Using the word dog as the Turks and Persians do when they say, “ dog of a Jew," or " dog of a Christian,” we take leave to style the lap-dog the dog of dogs, in order to inark the antipathy we bear to the most intolerable variety of the canine species. We assert with the utmost deliberation and solemnity, that we would infinitely prefer to have the country over-run again with bears and wolves, as it was in the days of the Heptarchy, than infested, as it now is under the House of Hanover, with those venomous little domestic nuisances, yclept lapdogs. The bear and the wolf were only to be met with in the woods and wilds, where it was a man's own fault if he went to meet them ; but the lap-dog is a wild-beast which you must fly to the woods and wilds to avoid, for he haunts the drawing-room and the boudoir ; the hearthrug is his jungle; the sofa his lair; he maketh his den of embroidered cushions, and “ imitates the action of the tiger," even in the soft situation from which he derives his name. More lively by many degrees is our dread of a London lap-dog than of a Bengal tiger. A general battue of the race of pugs and poodles, Shocks, Snaps, and Fidos, would be a splendid service to the public ; and if the British sportsman is a patriot, this hint will not be given in vain. Hitherto, the diminutive size of this ferocious animal has screened him from the stroke of justice; but it ought to protect him no longer. The flea is minuter a great deal, yet chambermaids are expressly commissioned to make war upon the flea, and extirpate it from bed and blanket. In fact, the smaller a mischievous creature is, the more difficult is it to guard against its attacks, and it is consequently formidable in an inverse proportion to its corporal dimensions. There is nothing so spiteful as the lap-dog; in no animal in creation are all the bad passions so completely developed or so shockingly conspicuous. Rancour, envy, jealousy, treachery, are amongst its “minor morals,”—the smallest graces of its character. It possesses a forty-spinster power of malice and all uncharitableness.

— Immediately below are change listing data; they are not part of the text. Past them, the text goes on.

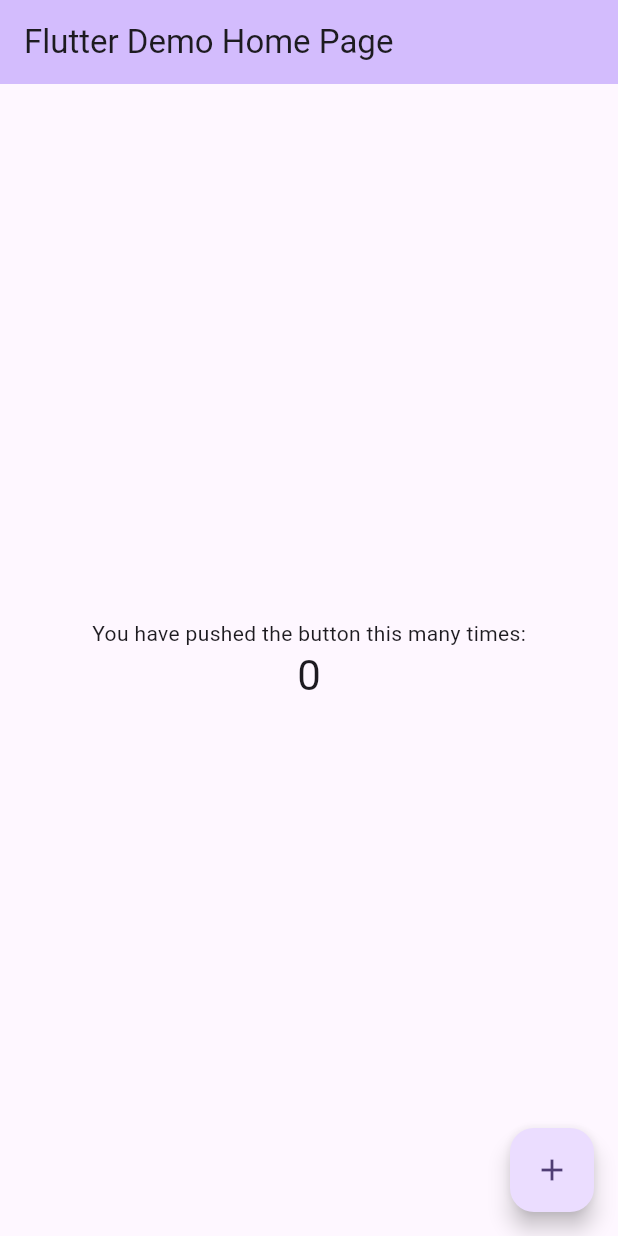
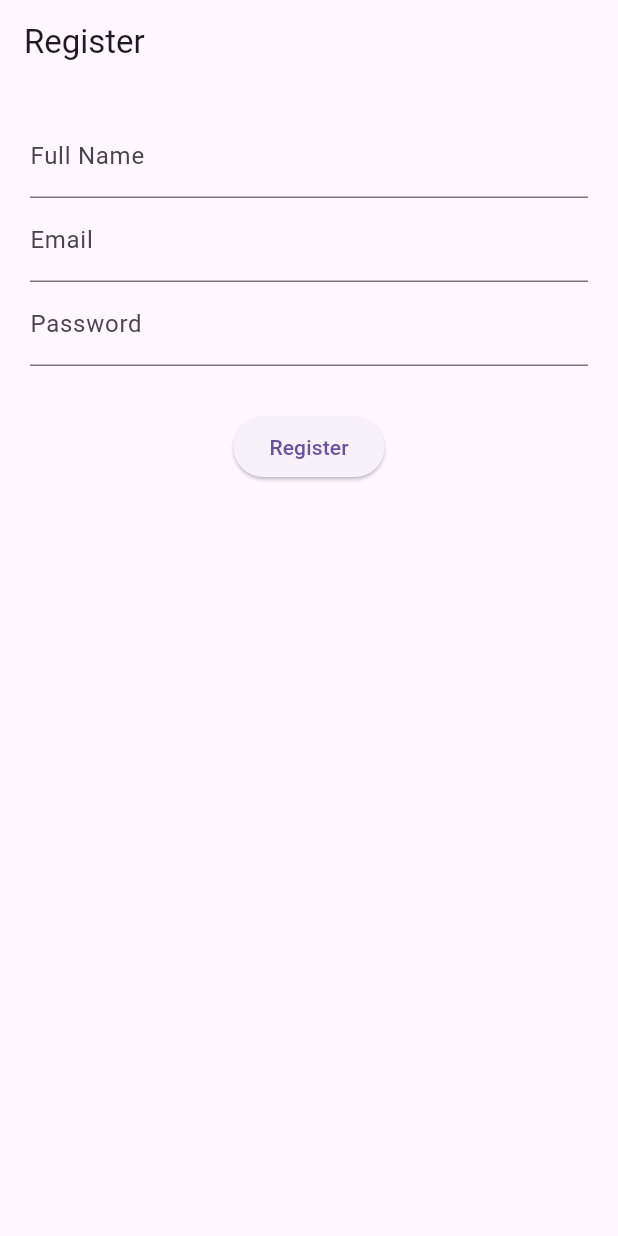
Before and after one commit to LazyOlaf/AHCI, a Flutter app: the screen it shows after launch, on a phone screen of 412 x 824 dp. Run offline on Flutter 3.47's test engine with Material 3 defaults, Android fonts, the light colour scheme and no system bars; our stand-ins replace camera, flutter_tts, geolocator; missing offline and left inert: flutter_vibrate, google_mlkit_object_detection.

Commit message:
basic functionality

```diff
--- a/analysis_options.yaml
+++ b/analysis_options.yaml
@@ -7,6 +7,9 @@
 
 # The following line activates a set of recommended lints for Flutter apps,
 # packages, and plugins designed to encourage good coding practices.
+analyzer:
+  errors:
+    depend_on_referenced_packages: ignore
 include: package:flutter_lints/flutter.yaml
 
 linter:
--- a/lib/main.dart
+++ b/lib/main.dart
@@ -1,122 +1,19 @@
 import 'package:flutter/material.dart';
+import 'registration_page.dart';
 
 void main() {
-  runApp(const MyApp());
+  runApp(MyApp());
 }
 
 class MyApp extends StatelessWidget {
   const MyApp({super.key});
 
-  // This widget is the root of your application.
   @override
   Widget build(BuildContext context) {
     return MaterialApp(
-      title: 'Flutter Demo',
-      theme: ThemeData(
-        // This is the theme of your application.
-        //
-        // TRY THIS: Try running your application with "flutter run". You'll see
-        // the application has a purple toolbar. Then, without quitting the app,
-        // try changing the seedColor in the colorScheme below to Colors.green
-        // and then invoke "hot reload" (save your changes or press the "hot
-        // reload" button in a Flutter-supported IDE, or press "r" if you used
-        // the command line to start the app).
-        //
-        // Notice that the counter didn't reset back to zero; the application
-        // state is not lost during the reload. To reset the state, use hot
-        // restart instead.
-        //
-        // This works for code too, not just values: Most code changes can be
-        // tested with just a hot reload.
-        colorScheme: ColorScheme.fromSeed(seedColor: Colors.deepPurple),
-      ),
-      home: const MyHomePage(title: 'Flutter Demo Home Page'),
+      title: 'Accessible Navigation',
+      theme: ThemeData(primarySwatch: Colors.blue),
+      home: RegistrationPage(),
     );
   }
 }
-
-class MyHomePage extends StatefulWidget {
-  const MyHomePage({super.key, required this.title});
-
-  // This widget is the home page of your application. It is stateful, meaning
-  // that it has a State object (defined below) that contains fields that affect
-  // how it looks.
-
-  // This class is the configuration for the state. It holds the values (in this
-  // case the title) provided by the parent (in this case the App widget) and
-  // used by the build method of the State. Fields in a Widget subclass are
-  // always marked "final".
-
-  final String title;
-
-  @override
-  State<MyHomePage> createState() => _MyHomePageState();
-}
-
-class _MyHomePageState extends State<MyHomePage> {
-  int _counter = 0;
-
-  void _incrementCounter() {
-    setState(() {
-      // This call to setState tells the Flutter framework that something has
-      // changed in this State, which causes it to rerun the build method below
-      // so that the display can reflect the updated values. If we changed
-      // _counter without calling setState(), then the build method would not be
-      // called again, and so nothing would appear to happen.
-      _counter++;
-    });
-  }
-
-  @override
-  Widget build(BuildContext context) {
-    // This method is rerun every time setState is called, for instance as done
-    // by the _incrementCounter method above.
-    //
-    // The Flutter framework has been optimized to make rerunning build methods
-    // fast, so that you can just rebuild anything that needs updating rather
-    // than having to individually change instances of widgets.
-    return Scaffold(
-      appBar: AppBar(
-        // TRY THIS: Try changing the color here to a specific color (to
-        // Colors.amber, perhaps?) and trigger a hot reload to see the AppBar
-        // change color while the other colors stay the same.
-        backgroundColor: Theme.of(context).colorScheme.inversePrimary,
-        // Here we take the value from the MyHomePage object that was created by
-        // the App.build method, and use it to set our appbar title.
-        title: Text(widget.title),
-      ),
-      body: Center(
-        // Center is a layout widget. It takes a single child and positions it
-        // in the middle of the parent.
-        child: Column(
-          // Column is also a layout widget. It takes a list of children and
-          // arranges them vertically. By default, it sizes itself to fit its
-          // children horizontally, and tries to be as tall as its parent.
-          //
-          // Column has various properties to control how it sizes itself and
-          // how it positions its children. Here we use mainAxisAlignment to
-          // center the children vertically; the main axis here is the vertical
-          // axis because Columns are vertical (the cross axis would be
-          // horizontal).
-          //
-          // TRY THIS: Invoke "debug painting" (choose the "Toggle Debug Paint"
-          // action in the IDE, or press "p" in the console), to see the
-          // wireframe for each widget.
-          mainAxisAlignment: MainAxisAlignment.center,
-          children: <Widget>[
-            const Text('You have pushed the button this many times:'),
-            Text(
-              '$_counter',
-              style: Theme.of(context).textTheme.headlineMedium,
-            ),
-          ],
-        ),
-      ),
-      floatingActionButton: FloatingActionButton(
-        onPressed: _incrementCounter,
-        tooltip: 'Increment',
-        child: const Icon(Icons.add),
-      ), // This trailing comma makes auto-formatting nicer for build methods.
-    );
-  }
-}
--- /dev/null
+++ b/lib/registration_page.dart
@@ -0,0 +1,65 @@
+import 'package:flutter/material.dart';
+import 'main_screen.dart'; // your main object detection/navigation screen
+
+class RegistrationPage extends StatefulWidget {
+  const RegistrationPage({super.key});
+
+  @override
+  _RegistrationPageState createState() => _RegistrationPageState();
+}
+
+class _RegistrationPageState extends State<RegistrationPage> {
+  final _formKey = GlobalKey<FormState>();
+  String name = '';
+  String email = '';
+  String password = '';
+
+  void _register() {
+    if (_formKey.currentState!.validate()) {
+      _formKey.currentState!.save();
+      // TODO: Replace with actual registration logic
+      Navigator.pushReplacement(
+        context,
+        MaterialPageRoute(builder: (_) => MainScreen(userName: name)),
+      );
+    }
+  }
+
+  @override
+  Widget build(BuildContext context) {
+    return Scaffold(
+      appBar: AppBar(title: Text('Register')),
+      body: Padding(
+        padding: const EdgeInsets.all(20.0),
+        child: Form(
+          key: _formKey,
+          child: Column(
+            children: [
+              TextFormField(
+                decoration: InputDecoration(labelText: 'Full Name'),
+                validator: (val) => val!.isEmpty ? 'Enter your name' : null,
+                onSaved: (val) => name = val!,
+              ),
+              TextFormField(
+                decoration: InputDecoration(labelText: 'Email'),
+                validator: (val) => val!.contains('@') ? null : 'Enter valid email',
+                onSaved: (val) => email = val!,
+              ),
+              TextFormField(
+                decoration: InputDecoration(labelText: 'Password'),
+                obscureText: true,
+                validator: (val) => val!.length < 6 ? 'Password too short' : null,
+                onSaved: (val) => password = val!,
+              ),
+              SizedBox(height: 30),
+              ElevatedButton(
+                onPressed: _register,
+                child: Text('Register'),
+              ),
+            ],
+          ),
+        ),
+      ),
+    );
+  }
+}
--- a/pubspec.yaml
+++ b/pubspec.yaml
@@ -33,6 +33,8 @@ dependencies:
   geolocator: ^14.0.0
   flutter_tts: ^4.2.2
   firebase_ml_vision: ^0.12.0+3
+  google_mlkit_object_detection: ^0.15.0
+  path_provider: ^2.0.14
   camera: ^0.11.1
   flutter_vibrate: ^1.0.0
   provider: ^6.0.0
```
Also changed, not shown: lib/main_screen.dart (added, +81 -0 lines), lib/object_detection_screen.dart (added, +76 -0 lines), pubspec.lock, 3 other files.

To give a mythological account of the origin of the breed, we should suppose the first lap-dog to have been the pet of those three virulent old maids, the Furies, and to have followed their heels, with a collar of snakes round its pretty neck, as its odious decendants wear pink ribbons. Perhaps the " Stygian pug,” kept by the great wizard Agrippa, was the identical darling of Miss Tisiphone and her sisters. Or, it is easy to conceive Cerberus to have been the Fido of Queen Proserpine, and a charming little dear no doubt he was, sporting about the Pandemonian drawing-room, and occasionally drawing “iron tears down Pluto's cheek,” by snapping at his sable majesty's nose, or biting his royal thumb.
We never see a lady and her lap-dog without thinking of Beauty and the Beast. It is observable that dogs of this description are actually prized for their ill-temper, for the fierceness of their bark,
*" Agrippa kept a Styrian pug.”-HUDIBRAS.